Elastic, a software start-up in Amsterdam, was rapidly building its business and had grown to 100 employees. Then Amazon came along.
In October 2015, Amazon’s cloud computing arm announced it was copying Elastic’s free software tool, which people use to search and analyze data, and would sell it as a paid service. Amazon went ahead even though Elastic’s product, called ElasticSearch, was already available on Amazon.
Within a year, Amazon was generating more money from what Elastic had built than the start-up, by making it easy for people to use the tool with its other offerings. So Elastic added premium features last year and limited what companies like Amazon could do with them. Amazon duplicated many of those features anyway and provided them free.

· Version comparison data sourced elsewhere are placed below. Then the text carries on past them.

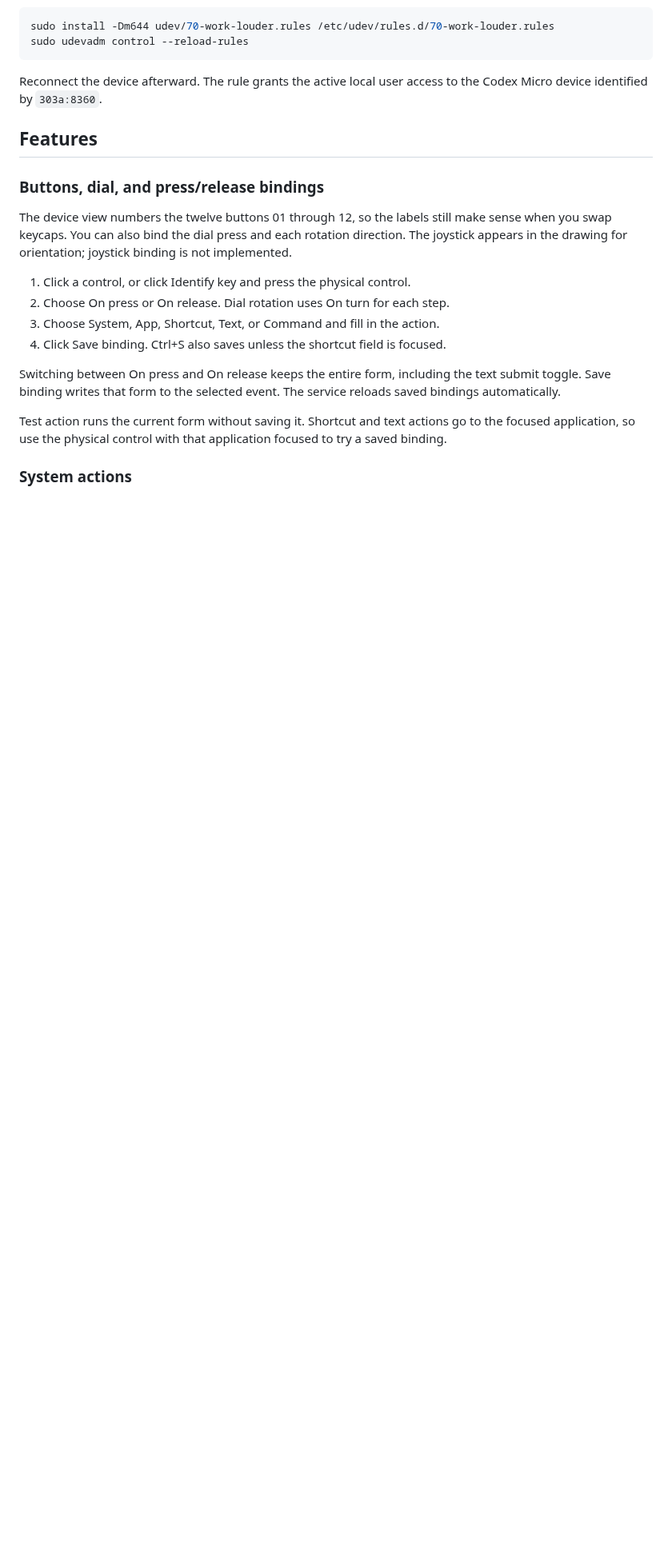
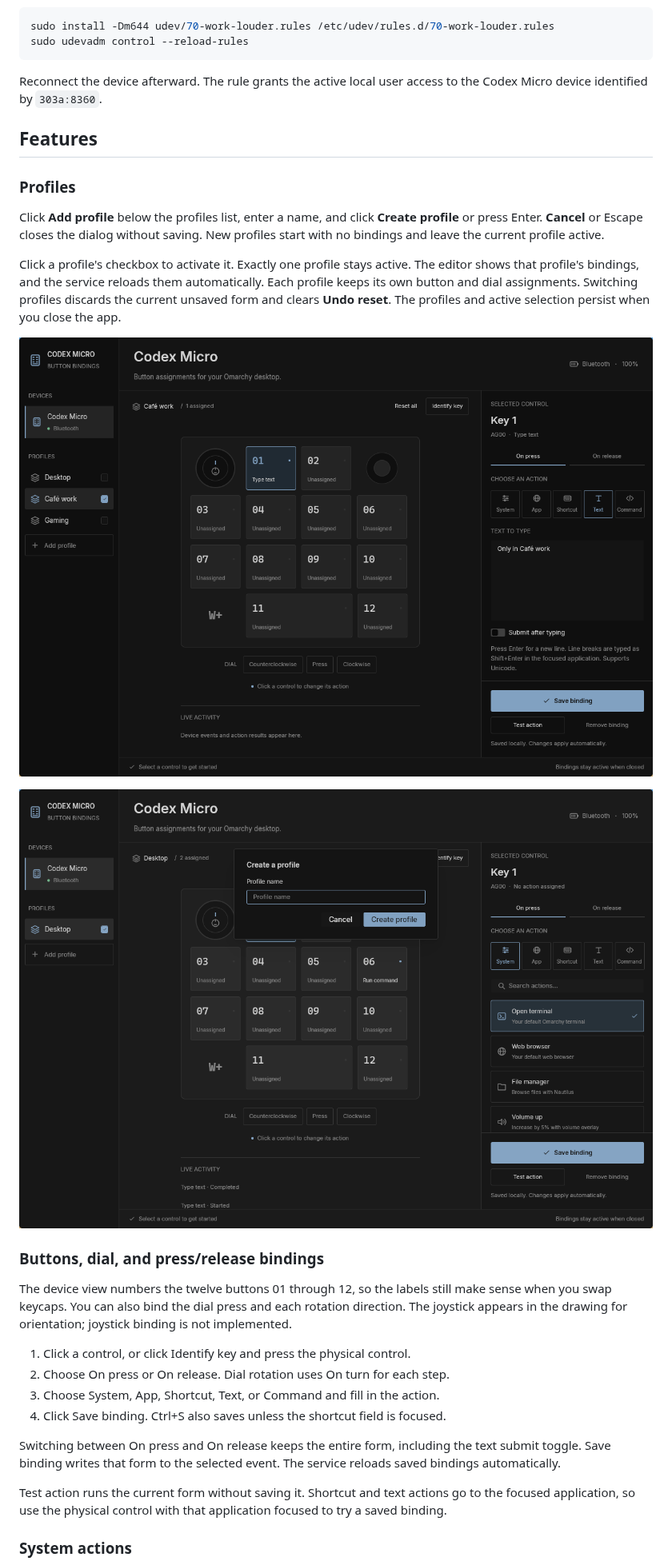
Before and after one commit to iam4x/codex-micro-omarchy, a Markdown page: README.md, the part around one of its changes. Shown at 80% size. Rendered like a GitHub page; pictures changed too: docs/screenshots/profile-dialog.png (added), docs/screenshots/profiles.png (added); blank space fills up the shorter version.

Commit message:
feat(profiles): support multiple profiles

```diff
--- a/README.md
+++ b/README.md
@@ -52,6 +52,22 @@ Reconnect the device afterward. The rule grants the active local user access
 to the Codex Micro device identified by `303a:8360`.
 
 ## Features
+
+### Profiles
+
+Click **Add profile** below the profiles list, enter a name, and click **Create
+profile** or press Enter. **Cancel** or Escape closes the dialog without saving.
+New profiles start with no bindings and leave the current profile active.
+
+Click a profile's checkbox to activate it. Exactly one profile stays active.
+The editor shows that profile's bindings, and the service reloads them
+automatically. Each profile keeps its own button and dial assignments.
+Switching profiles discards the current unsaved form and clears **Undo reset**.
+The profiles and active selection persist when you close the app.
+
+![Three profiles with Café work active and Add profile below the list](docs/screenshots/profiles.png)
+
+![Create a profile dialog with a name field and Cancel and Create profile buttons](docs/screenshots/profile-dialog.png)
 
 ### Buttons, dial, and press/release bindings
 
```
Also changed, not shown: other parts of README.md (+20 -9 lines), 13 other files.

In September, Elastic fired back. It sued Amazon in federal court in California for violating its trademark because Amazon had called its product by the exact same name: ElasticSearch. Amazon “misleads consumers,” the start-up said in its complaint. Amazon denied it had done anything wrong. The case is pending.
Not since the mid-1990s, when Microsoft dominated the personal computer industry with Windows, has a technology platform instilled such fear in competitors as Amazon is now doing with its cloud computing arm. Its feud with Elastic illustrates how it brandishes power in that technical world.